— About this task —
Start to finish, write out the entries exactly, leaving the pictures aside.

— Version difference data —

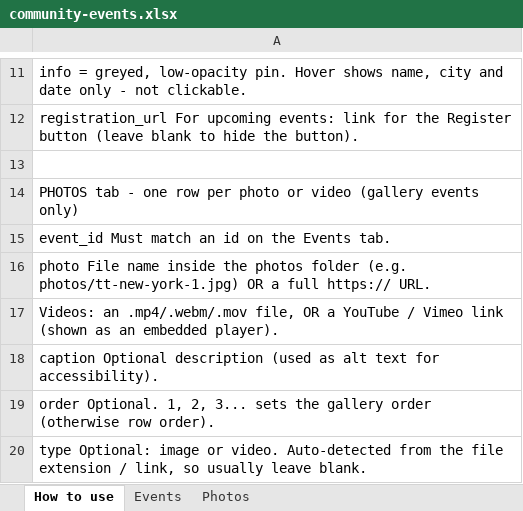
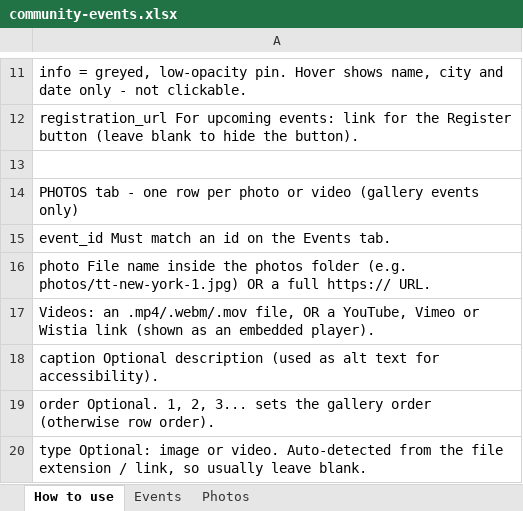
Before and after one commit to housecallpanda/event-map, an Excel workbook: community-events.xlsx, sheet How to use, drawn as a sheet; only a part is shown, gaps mark what is left out; values as stored, in another font and other column widths than the file's, no borders; the diff names each change by its address in the sheet, - before the commit and + after, or states it on an @@ line.

```diff
--- a/community-events.xlsx (sheet How to use)
+++ b/community-events.xlsx (sheet How to use)
-A17: …OR a YouTube / Vimeo link (shown…
+A17: …OR a YouTube, Vimeo or Wistia link (shown…
```
Also changed, not shown: 1 other file.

— Reply —
Before and after one commit to housecallpanda/event-map, an Excel workbook: community-events.xlsx, sheet How to use, drawn as a sheet; only a part is shown, gaps mark what is left out; values as stored, in another font and other column widths than the file's, no borders; the diff names each change by its address in the sheet, - before the commit and + after, or states it on an @@ line.

```diff
--- a/community-events.xlsx (sheet How to use)
+++ b/community-events.xlsx (sheet How to use)
-A17: …OR a YouTube / Vimeo link (shown…
+A17: …OR a YouTube, Vimeo or Wistia link (shown…
```
Also changed, not shown: 1 other file.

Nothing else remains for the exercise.